Online banking can be pricey


At Bankrate we strive to help you make smarter financial decisions. While we adhere to strict , this post may contain references to products from our partners. Here’s an explanation for

The 22 checking accounts we surveyed at 18 online institutions show that they can be somewhat pricey, especially if you’re intent on earning interest, but at least they pay decent interest. Again, you may find that abiding by a couple of minor stipulations will eliminate fees.

Interestingly, online banks have higher average minimums when opening either an interest or noninterest account. The average minimum required to open an interest checking account at an online bank is $650.81, versus $376.75 at a traditional bank. The minimum for a noninterest account is $133.33 online and $82.71 at the brick-and-mortar.

Average minimum requirement to open

The situation flips when it comes to the minimum balance you’re required to maintain in an interest checking account to avoid service fees. At online banks the average is $843.75, while at traditional banks it’s $3,461.84.

Average balance requirement (interest)

The average monthly service fee for an interest account at online banks is $4.38, versus $11.97 at a traditional institution. But, perhaps, the most glaring difference is the interest paid. Online banks average 2.06 percent, while their counterparts average a mere 0.24 percent.

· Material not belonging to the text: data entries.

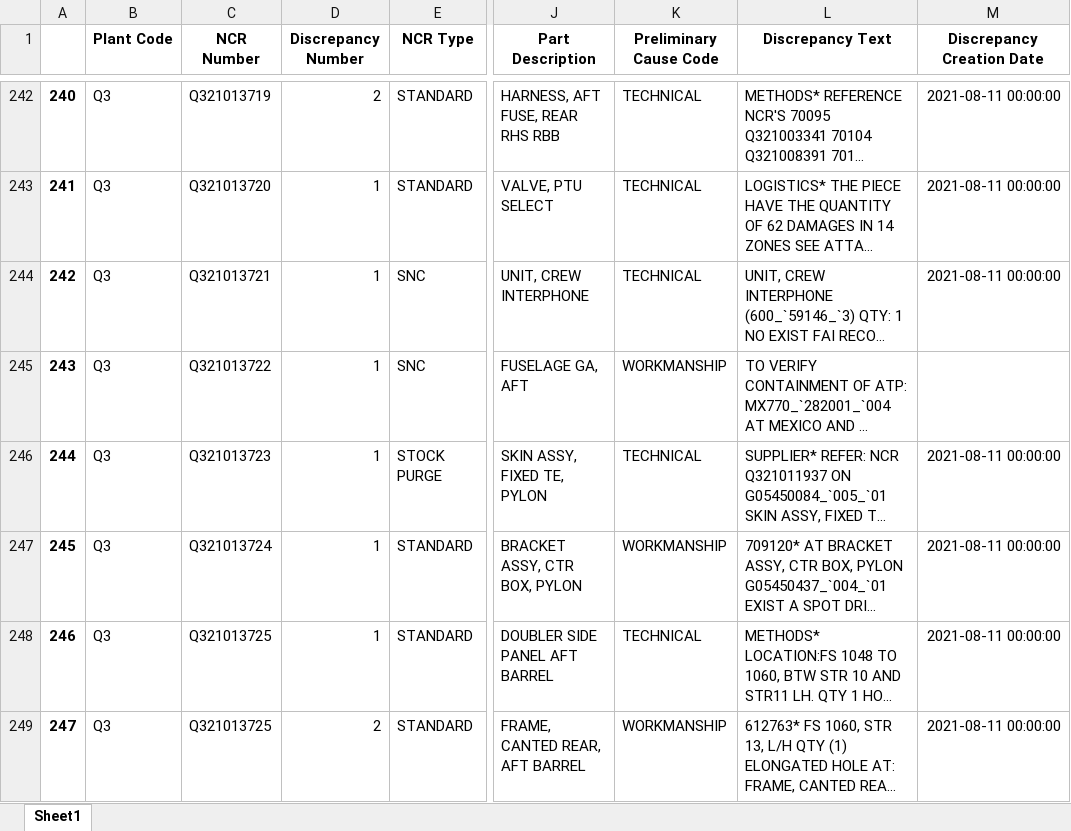
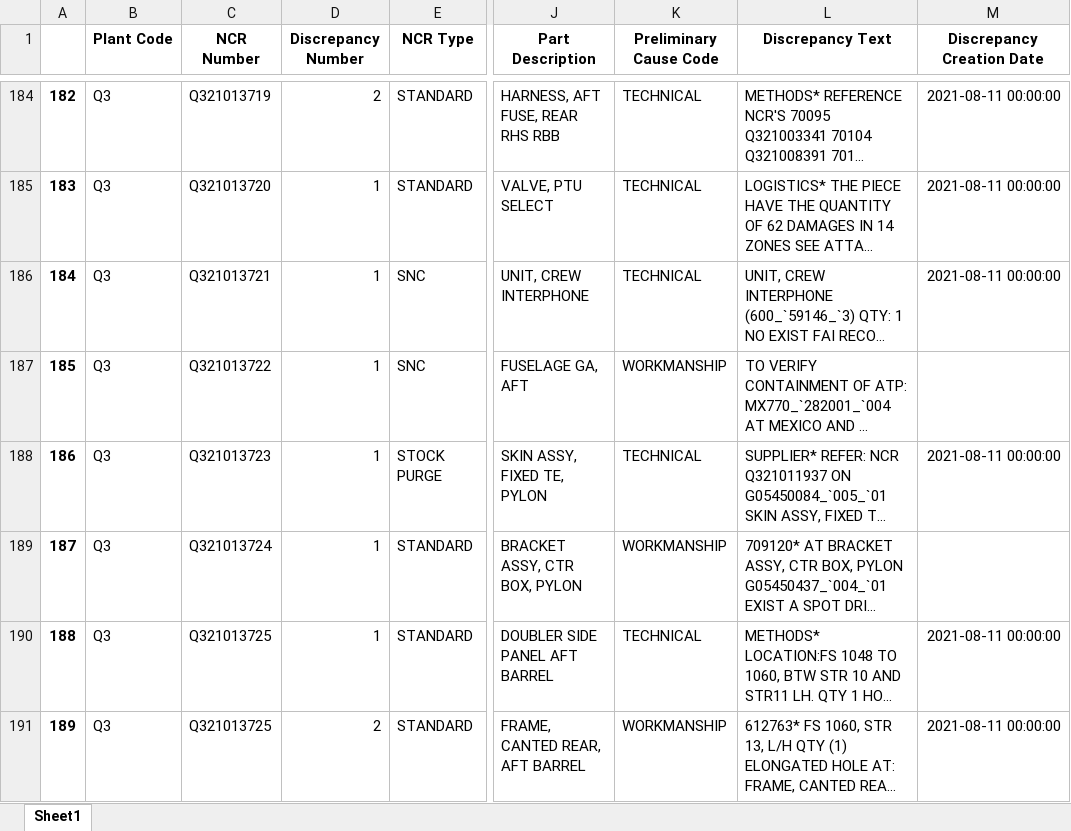
Before and after one commit to SamuelVD1997/RNC_App, an Excel workbook: Encms.xlsx, sheet Sheet1, drawn as a sheet; only a part is shown, gaps mark what is left out; long unchanged cells end in …; values as stored, in another font and other column widths than the file's, no borders; addresses are those after the commit; the diff covers the shown part only; the diff names each change by its address in the sheet, - before the commit and + after, or states it on an @@ line.

```diff
--- a/Encms.xlsx (sheet Sheet1)
+++ b/Encms.xlsx (sheet Sheet1)
@@ column A renumbered from row 2 down @@
-M189 (Discrepancy Creation Date): 2021-08-11 00:00:00
+M189 (Discrepancy Creation Date): (empty)
```
Also changed, not shown: 63 added rows, 79 removed rows and 51 edited cells elsewhere in this sheet, Historical.xlsx, HoursSite.xlsx, 4 other files.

Comparison of average yield

When it comes to nonsufficient fund — or NSF — fees, you’re going to get socked anywhere you bank. The average of $28.95 charged by traditional banks is pretty much matched by the average of $28.71 at online banks.

If a free online checking account that pays considerable interest appeals to you, consider so-called reward checking accounts that are offered by some community banks. Other institutions have come up with their own version of the product but, generally, you’ll probably need to make 10 to 15 monthly debit card transactions, have a direct deposit check, and accept your statements online. But if that works for you, then you could be getting quite a deal.

Methodology: surveyed one interest checking account and one noninterest checking account at the largest banks and thrifts in each of 25 large markets to find the latest trends on checking account and ATM fees. There were 247 interest accounts and 226 noninterest accounts surveyed at 249 banks and thrifts in the top 25 metropolitan areas. also looked at 22 checking accounts at 18 institutions offering online accounts and compared them to their brick-and-mortar counterparts.